*** Opening Data for this exercise ***

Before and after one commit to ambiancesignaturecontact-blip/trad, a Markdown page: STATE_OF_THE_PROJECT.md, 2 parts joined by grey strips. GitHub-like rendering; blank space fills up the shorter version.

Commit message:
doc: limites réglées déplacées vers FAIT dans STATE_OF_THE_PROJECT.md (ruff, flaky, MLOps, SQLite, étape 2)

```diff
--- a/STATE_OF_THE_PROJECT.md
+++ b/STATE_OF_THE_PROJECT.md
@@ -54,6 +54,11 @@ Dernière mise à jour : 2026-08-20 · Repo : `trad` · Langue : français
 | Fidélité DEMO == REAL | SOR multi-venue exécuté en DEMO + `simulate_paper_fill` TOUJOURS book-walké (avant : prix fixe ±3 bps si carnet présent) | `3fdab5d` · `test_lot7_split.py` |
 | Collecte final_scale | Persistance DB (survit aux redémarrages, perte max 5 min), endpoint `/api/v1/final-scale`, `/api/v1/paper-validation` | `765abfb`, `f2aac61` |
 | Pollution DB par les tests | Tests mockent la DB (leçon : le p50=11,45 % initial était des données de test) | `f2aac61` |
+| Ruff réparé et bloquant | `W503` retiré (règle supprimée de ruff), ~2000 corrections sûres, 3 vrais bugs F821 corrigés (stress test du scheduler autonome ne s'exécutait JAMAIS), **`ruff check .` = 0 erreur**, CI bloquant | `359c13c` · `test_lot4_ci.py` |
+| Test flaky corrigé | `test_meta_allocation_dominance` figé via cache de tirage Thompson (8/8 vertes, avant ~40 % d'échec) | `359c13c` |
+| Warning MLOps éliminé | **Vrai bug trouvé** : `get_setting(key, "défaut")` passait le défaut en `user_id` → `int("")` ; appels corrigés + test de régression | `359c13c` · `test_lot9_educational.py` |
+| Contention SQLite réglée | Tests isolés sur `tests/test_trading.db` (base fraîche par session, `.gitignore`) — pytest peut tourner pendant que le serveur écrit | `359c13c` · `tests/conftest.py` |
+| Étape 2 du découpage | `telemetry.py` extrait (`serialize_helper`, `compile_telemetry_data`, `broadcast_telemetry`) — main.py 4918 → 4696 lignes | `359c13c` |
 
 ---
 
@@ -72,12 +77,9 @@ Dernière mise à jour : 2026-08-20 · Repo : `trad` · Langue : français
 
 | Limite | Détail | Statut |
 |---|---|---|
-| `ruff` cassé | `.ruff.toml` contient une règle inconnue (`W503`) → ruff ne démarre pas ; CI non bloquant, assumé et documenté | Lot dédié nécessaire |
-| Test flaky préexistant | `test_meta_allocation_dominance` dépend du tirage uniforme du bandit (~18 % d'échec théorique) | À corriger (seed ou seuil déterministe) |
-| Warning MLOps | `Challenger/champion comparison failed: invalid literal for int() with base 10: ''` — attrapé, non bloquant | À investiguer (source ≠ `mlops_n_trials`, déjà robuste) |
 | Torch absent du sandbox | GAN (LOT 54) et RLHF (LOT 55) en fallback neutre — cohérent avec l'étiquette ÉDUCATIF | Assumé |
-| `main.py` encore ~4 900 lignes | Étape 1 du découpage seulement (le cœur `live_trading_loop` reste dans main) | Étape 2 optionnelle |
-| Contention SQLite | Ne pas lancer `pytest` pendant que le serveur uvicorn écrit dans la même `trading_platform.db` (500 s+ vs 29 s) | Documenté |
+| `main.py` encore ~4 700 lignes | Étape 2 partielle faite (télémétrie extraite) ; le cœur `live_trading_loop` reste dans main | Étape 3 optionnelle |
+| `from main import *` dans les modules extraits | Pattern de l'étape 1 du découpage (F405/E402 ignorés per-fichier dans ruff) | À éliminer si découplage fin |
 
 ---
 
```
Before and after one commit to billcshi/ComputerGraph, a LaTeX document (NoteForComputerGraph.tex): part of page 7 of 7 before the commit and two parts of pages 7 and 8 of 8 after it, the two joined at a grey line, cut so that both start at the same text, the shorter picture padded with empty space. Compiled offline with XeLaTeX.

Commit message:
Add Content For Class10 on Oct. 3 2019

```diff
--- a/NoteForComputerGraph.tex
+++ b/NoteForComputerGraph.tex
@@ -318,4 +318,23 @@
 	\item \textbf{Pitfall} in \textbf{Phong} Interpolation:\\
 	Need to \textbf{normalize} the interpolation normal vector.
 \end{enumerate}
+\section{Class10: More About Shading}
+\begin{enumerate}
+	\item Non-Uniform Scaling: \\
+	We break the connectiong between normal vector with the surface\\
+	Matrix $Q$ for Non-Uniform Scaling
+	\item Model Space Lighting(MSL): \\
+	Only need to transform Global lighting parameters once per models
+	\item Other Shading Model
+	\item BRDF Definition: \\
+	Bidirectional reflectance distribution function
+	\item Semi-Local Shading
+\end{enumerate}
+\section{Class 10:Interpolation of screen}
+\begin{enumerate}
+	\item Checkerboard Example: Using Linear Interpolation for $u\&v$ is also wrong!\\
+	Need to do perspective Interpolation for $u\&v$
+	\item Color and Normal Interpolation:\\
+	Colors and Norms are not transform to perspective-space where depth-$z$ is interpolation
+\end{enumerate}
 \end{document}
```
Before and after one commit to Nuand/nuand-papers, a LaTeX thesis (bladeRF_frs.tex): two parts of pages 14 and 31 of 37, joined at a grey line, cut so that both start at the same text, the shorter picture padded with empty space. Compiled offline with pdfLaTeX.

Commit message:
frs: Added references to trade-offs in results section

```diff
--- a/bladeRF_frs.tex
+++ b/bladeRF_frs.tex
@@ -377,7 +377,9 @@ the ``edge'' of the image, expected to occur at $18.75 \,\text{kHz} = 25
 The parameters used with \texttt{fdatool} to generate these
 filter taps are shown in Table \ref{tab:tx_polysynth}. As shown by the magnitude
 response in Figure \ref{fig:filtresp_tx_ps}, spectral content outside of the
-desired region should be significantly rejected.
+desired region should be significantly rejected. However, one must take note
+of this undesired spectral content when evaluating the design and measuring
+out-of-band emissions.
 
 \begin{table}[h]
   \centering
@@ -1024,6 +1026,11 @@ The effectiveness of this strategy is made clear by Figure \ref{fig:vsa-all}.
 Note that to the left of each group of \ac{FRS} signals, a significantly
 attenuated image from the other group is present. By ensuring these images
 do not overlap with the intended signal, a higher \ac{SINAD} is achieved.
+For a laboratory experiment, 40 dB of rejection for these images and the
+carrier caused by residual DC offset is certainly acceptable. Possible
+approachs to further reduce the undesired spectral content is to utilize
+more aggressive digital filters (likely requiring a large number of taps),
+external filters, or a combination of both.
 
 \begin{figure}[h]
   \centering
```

*** Closing Data for this exercise ***

▶ **Work to be completed**
Each line holding the word "with" must be pulled from the records.

▶ **Written solution**
-| Warning MLOps | `Challenger/champion comparison failed: invalid literal for int() with base 10: ''` — attrapé, non bloquant | À investiguer (source ≠ `mlops_n_trials`, déjà robuste) |
Before and after one commit to billcshi/ComputerGraph, a LaTeX document (NoteForComputerGraph.tex): part of page 7 of 7 before the commit and two parts of pages 7 and 8 of 8 after it, the two joined at a grey line, cut so that both start at the same text, the shorter picture padded with empty space. Compiled offline with XeLaTeX.
+	We break the connectiong between normal vector with the surface\\
Before and after one commit to Nuand/nuand-papers, a LaTeX thesis (bladeRF_frs.tex): two parts of pages 14 and 31 of 37, joined at a grey line, cut so that both start at the same text, the shorter picture padded with empty space. Compiled offline with pdfLaTeX.
 The parameters used with \texttt{fdatool} to generate these
 do not overlap with the intended signal, a higher \ac{SINAD} is achieved.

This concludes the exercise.